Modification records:
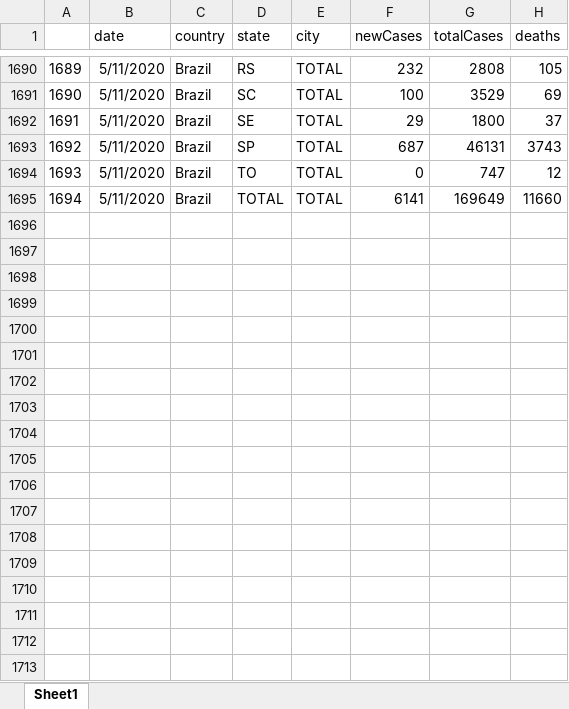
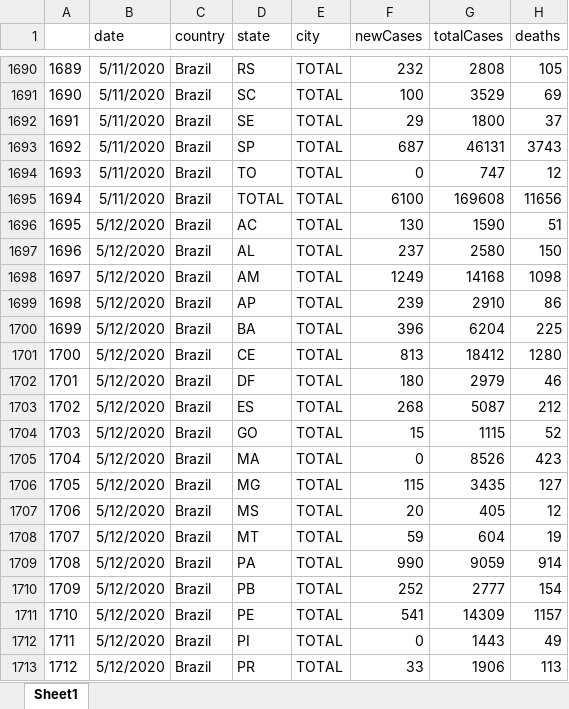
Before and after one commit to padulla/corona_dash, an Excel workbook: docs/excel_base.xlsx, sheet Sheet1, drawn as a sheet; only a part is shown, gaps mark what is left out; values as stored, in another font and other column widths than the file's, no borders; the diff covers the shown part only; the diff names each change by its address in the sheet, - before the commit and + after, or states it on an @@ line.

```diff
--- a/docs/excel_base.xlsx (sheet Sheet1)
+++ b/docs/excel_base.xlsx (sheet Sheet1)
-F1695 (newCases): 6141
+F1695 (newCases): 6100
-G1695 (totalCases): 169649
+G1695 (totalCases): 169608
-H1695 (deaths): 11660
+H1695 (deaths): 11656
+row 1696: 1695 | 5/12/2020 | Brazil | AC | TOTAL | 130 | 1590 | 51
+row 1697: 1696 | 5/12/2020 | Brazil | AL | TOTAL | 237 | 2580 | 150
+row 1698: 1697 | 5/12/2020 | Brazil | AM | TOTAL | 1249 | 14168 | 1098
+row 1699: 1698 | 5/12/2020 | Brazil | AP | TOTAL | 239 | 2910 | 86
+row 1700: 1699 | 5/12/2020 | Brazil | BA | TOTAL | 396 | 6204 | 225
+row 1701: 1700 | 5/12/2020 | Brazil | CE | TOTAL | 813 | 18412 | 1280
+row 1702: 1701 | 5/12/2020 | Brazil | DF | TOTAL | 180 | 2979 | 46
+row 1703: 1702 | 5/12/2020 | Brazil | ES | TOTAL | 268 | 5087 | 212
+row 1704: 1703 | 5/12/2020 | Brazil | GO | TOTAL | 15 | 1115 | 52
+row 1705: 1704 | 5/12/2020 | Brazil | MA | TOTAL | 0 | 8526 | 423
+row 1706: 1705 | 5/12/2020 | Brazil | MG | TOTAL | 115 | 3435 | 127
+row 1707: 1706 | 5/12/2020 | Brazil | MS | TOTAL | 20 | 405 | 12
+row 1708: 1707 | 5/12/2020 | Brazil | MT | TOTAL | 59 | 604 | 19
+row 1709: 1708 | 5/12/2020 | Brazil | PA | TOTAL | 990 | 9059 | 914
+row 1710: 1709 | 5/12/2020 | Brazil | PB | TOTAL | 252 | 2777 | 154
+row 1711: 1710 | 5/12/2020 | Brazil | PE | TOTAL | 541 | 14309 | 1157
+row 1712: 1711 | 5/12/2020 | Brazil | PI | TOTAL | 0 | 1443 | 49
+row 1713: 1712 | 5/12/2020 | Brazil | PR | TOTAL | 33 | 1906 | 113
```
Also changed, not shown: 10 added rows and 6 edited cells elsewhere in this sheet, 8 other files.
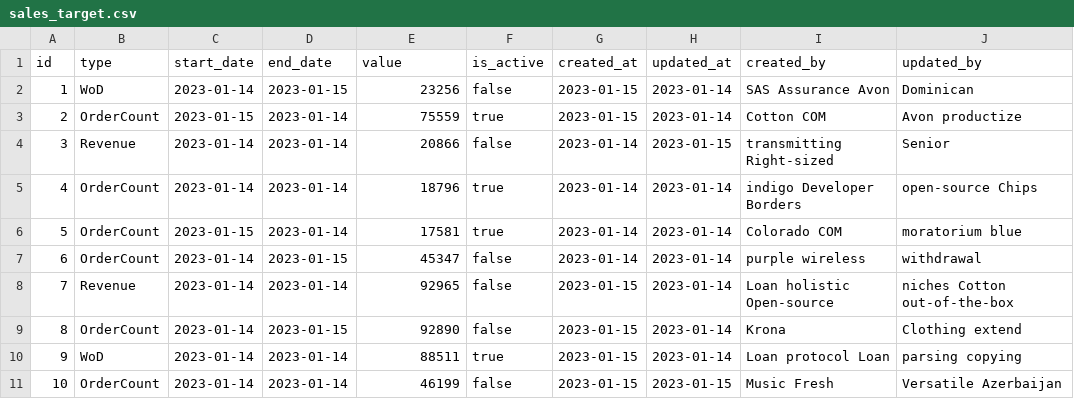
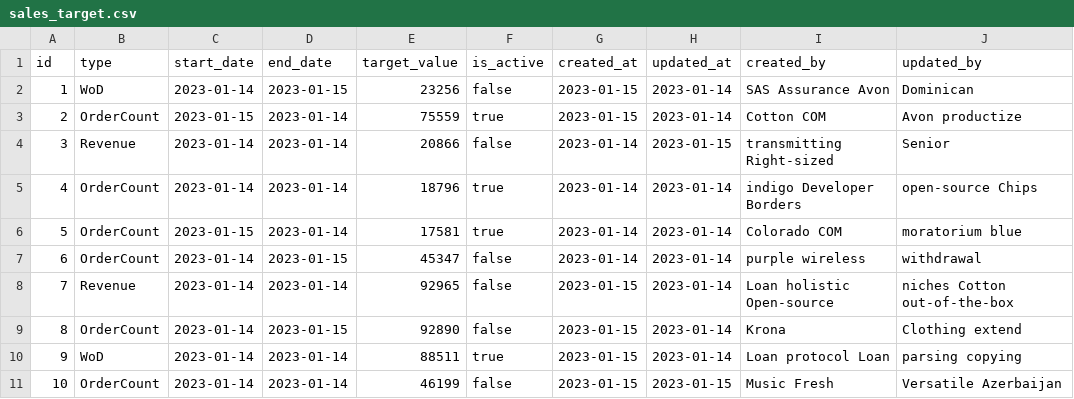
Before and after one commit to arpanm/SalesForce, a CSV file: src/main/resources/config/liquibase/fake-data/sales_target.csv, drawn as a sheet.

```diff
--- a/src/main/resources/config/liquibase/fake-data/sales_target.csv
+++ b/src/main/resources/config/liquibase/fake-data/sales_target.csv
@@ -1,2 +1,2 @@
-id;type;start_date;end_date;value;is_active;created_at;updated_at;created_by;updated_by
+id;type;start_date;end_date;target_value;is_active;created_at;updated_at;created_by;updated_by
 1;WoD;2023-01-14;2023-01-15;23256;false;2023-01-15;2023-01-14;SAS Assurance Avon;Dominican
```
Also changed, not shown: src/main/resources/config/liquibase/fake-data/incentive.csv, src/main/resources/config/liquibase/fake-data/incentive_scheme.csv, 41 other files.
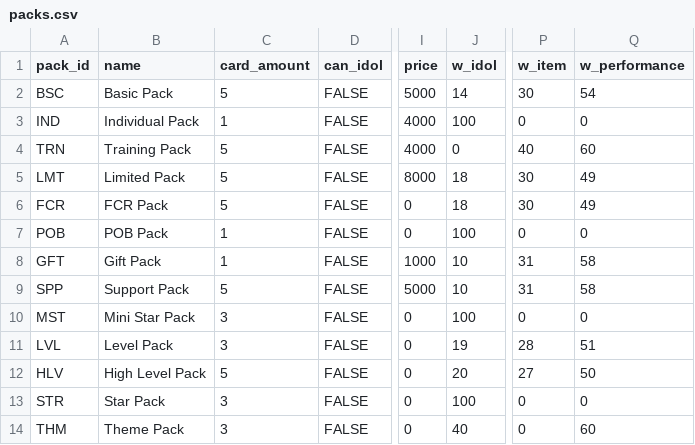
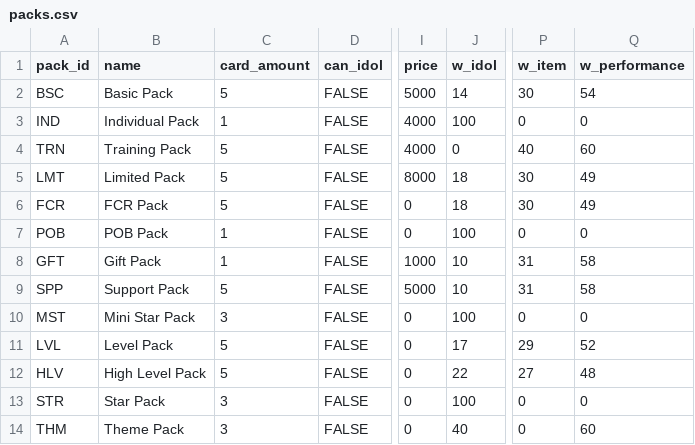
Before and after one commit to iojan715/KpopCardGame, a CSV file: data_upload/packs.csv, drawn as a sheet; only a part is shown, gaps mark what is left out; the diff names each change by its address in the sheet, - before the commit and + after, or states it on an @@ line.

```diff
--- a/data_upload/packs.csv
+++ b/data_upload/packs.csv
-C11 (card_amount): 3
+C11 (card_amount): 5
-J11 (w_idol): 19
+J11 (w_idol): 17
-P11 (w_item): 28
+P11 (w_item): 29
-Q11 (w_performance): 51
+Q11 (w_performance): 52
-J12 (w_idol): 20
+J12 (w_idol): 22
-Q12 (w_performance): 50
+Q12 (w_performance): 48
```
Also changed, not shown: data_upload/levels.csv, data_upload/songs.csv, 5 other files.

...

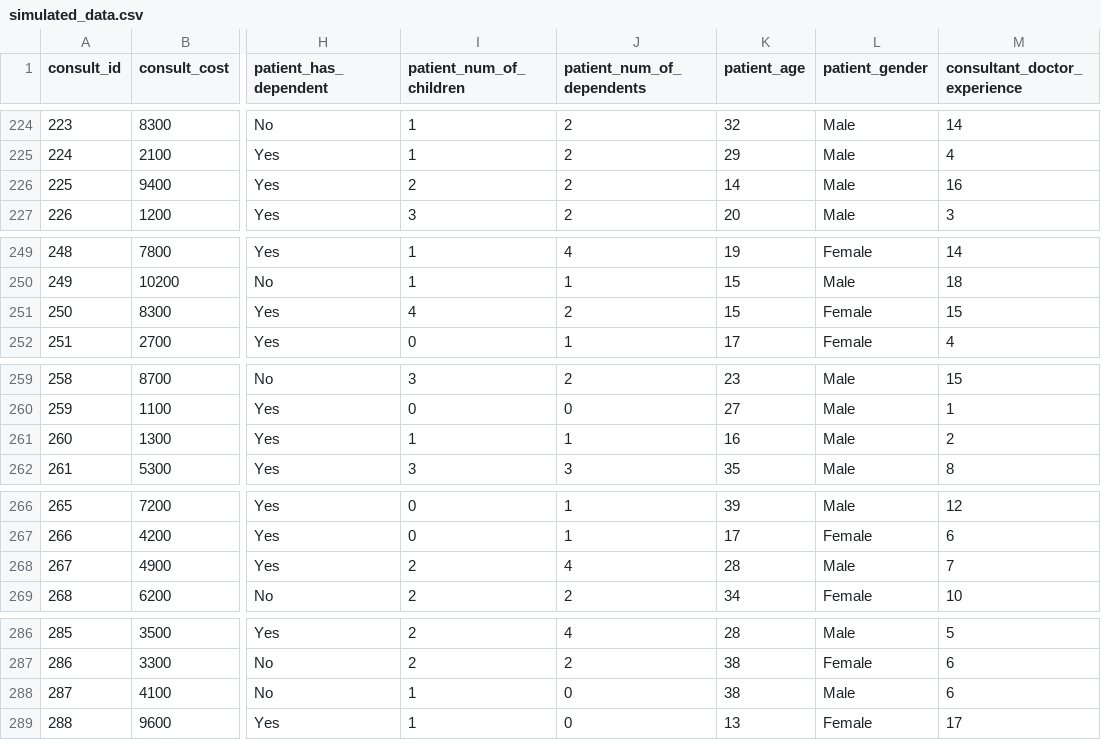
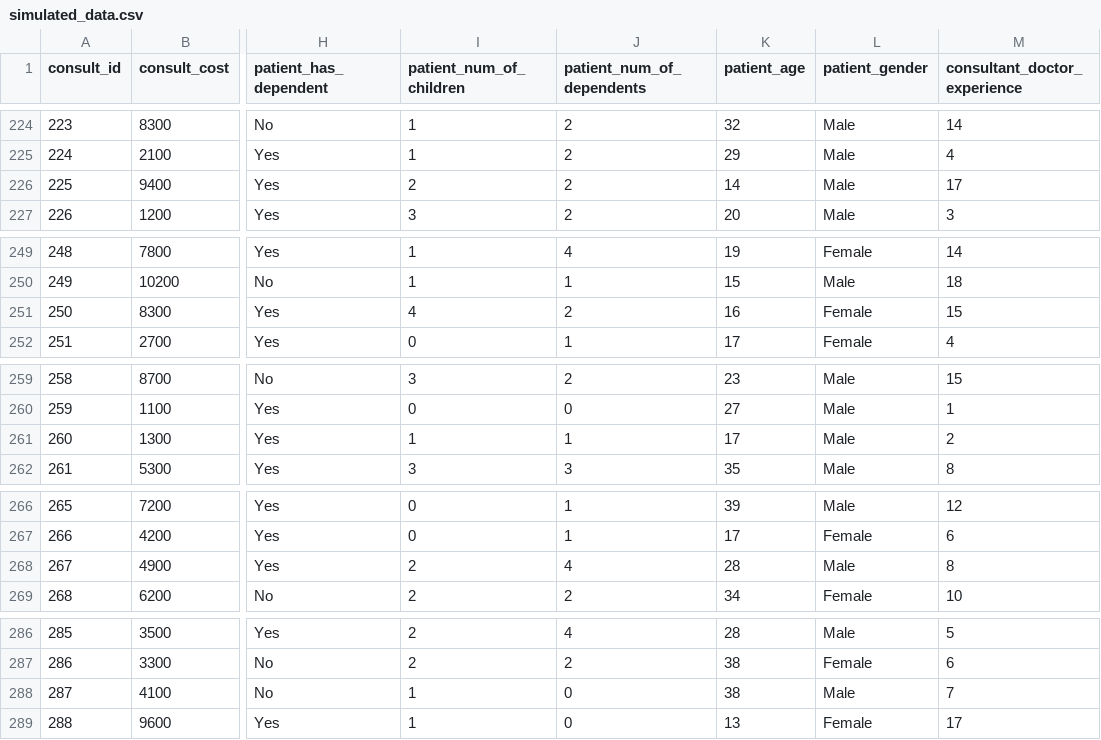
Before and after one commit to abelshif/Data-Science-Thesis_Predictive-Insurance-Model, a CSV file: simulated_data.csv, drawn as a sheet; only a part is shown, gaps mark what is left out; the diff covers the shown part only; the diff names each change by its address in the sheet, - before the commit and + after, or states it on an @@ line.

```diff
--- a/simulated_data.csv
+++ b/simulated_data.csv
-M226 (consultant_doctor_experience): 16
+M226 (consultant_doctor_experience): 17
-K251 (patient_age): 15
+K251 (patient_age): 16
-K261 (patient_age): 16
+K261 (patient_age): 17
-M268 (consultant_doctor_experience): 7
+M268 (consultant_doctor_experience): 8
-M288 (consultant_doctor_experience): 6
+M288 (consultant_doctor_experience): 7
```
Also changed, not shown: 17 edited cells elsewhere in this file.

==

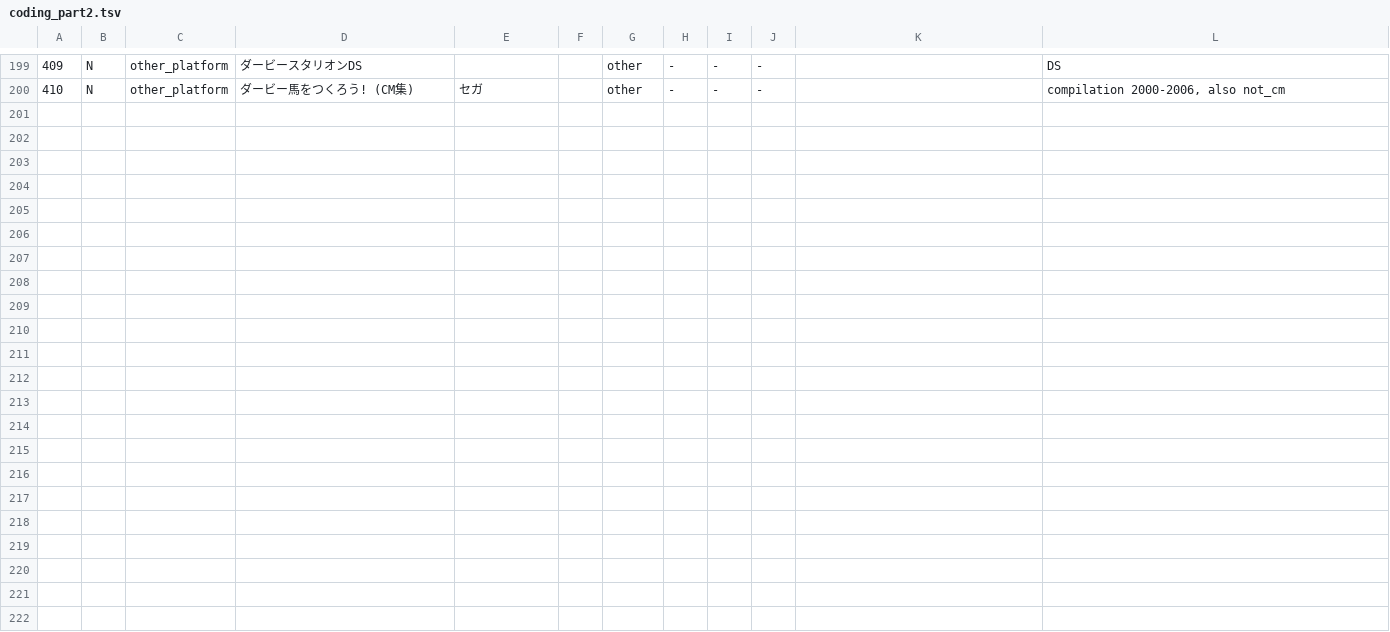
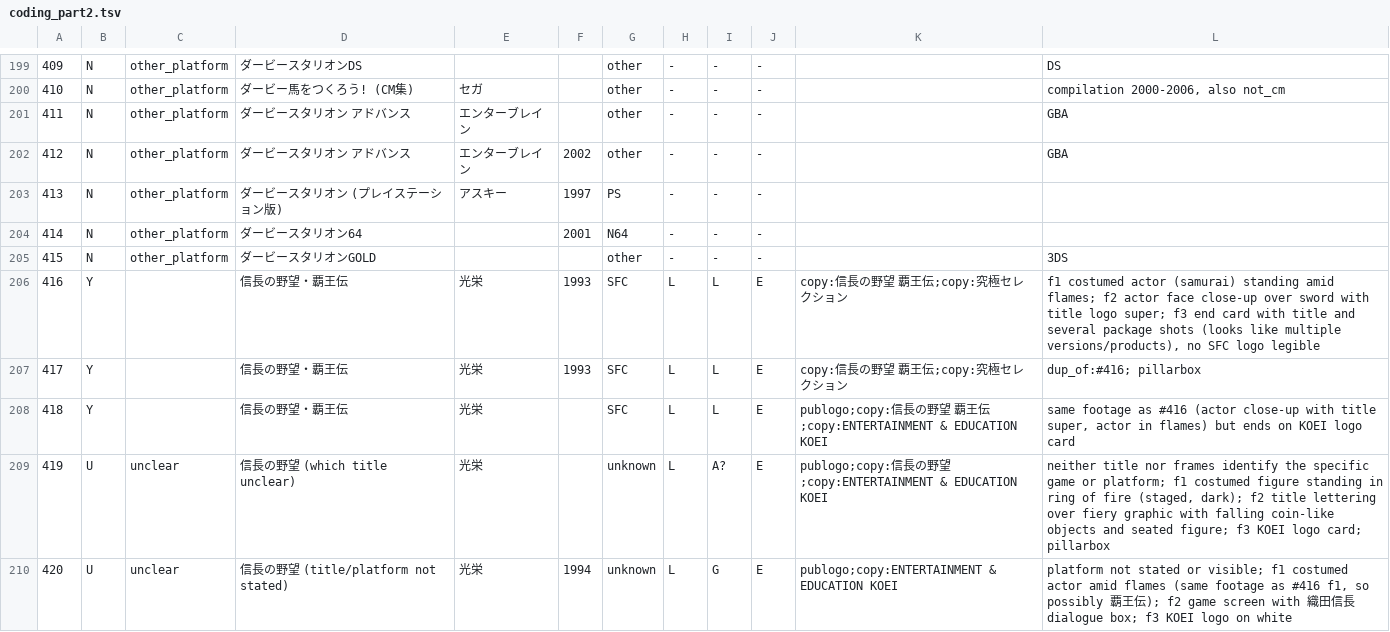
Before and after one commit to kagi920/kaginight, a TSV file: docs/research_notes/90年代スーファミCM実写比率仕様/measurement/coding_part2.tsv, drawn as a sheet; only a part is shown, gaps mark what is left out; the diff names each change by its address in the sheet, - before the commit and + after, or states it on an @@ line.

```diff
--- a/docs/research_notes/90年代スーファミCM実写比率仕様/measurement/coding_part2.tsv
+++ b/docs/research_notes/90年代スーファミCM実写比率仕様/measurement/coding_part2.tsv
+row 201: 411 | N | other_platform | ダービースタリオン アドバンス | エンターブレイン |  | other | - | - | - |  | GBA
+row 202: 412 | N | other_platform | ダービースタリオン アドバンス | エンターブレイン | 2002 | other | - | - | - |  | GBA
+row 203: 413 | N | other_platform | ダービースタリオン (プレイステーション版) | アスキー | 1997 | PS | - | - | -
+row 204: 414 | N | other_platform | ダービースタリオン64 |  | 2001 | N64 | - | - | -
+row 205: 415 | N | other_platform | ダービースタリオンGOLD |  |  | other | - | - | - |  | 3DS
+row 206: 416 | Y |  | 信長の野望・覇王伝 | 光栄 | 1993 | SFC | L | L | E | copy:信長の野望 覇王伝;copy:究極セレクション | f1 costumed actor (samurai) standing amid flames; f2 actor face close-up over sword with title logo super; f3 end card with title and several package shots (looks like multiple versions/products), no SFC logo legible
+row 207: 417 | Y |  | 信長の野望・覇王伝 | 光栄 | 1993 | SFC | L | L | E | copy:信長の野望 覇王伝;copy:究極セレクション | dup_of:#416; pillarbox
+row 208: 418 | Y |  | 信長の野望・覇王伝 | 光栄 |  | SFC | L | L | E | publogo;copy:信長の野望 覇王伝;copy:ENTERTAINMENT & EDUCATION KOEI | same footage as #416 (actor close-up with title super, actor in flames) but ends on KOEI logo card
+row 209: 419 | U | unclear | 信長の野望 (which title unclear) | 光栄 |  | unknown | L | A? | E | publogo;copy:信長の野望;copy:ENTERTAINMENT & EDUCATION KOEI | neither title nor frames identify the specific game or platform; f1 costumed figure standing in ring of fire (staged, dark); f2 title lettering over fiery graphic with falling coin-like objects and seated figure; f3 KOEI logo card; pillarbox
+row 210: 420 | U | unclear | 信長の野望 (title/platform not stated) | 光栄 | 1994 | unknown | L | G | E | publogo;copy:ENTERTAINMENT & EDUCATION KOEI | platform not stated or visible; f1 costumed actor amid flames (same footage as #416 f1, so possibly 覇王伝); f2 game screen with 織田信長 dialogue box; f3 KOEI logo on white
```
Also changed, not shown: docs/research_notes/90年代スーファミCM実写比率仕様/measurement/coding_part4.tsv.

• INSTRUCTIONS FOR THE TASK: Spot the lines above that mention "docs" and copy them.

• OUTPUT BELOW:
Before and after one commit to padulla/corona_dash, an Excel workbook: docs/excel_base.xlsx, sheet Sheet1, drawn as a sheet; only a part is shown, gaps mark what is left out; values as stored, in another font and other column widths than the file's, no borders; the diff covers the shown part only; the diff names each change by its address in the sheet, - before the commit and + after, or states it on an @@ line.
--- a/docs/excel_base.xlsx (sheet Sheet1)
+++ b/docs/excel_base.xlsx (sheet Sheet1)
Before and after one commit to kagi920/kaginight, a TSV file: docs/research_notes/90年代スーファミCM実写比率仕様/measurement/coding_part2.tsv, drawn as a sheet; only a part is shown, gaps mark what is left out; the diff names each change by its address in the sheet, - before the commit and + after, or states it on an @@ line.
--- a/docs/research_notes/90年代スーファミCM実写比率仕様/measurement/coding_part2.tsv
+++ b/docs/research_notes/90年代スーファミCM実写比率仕様/measurement/coding_part2.tsv
Also changed, not shown: docs/research_notes/90年代スーファミCM実写比率仕様/measurement/coding_part4.tsv.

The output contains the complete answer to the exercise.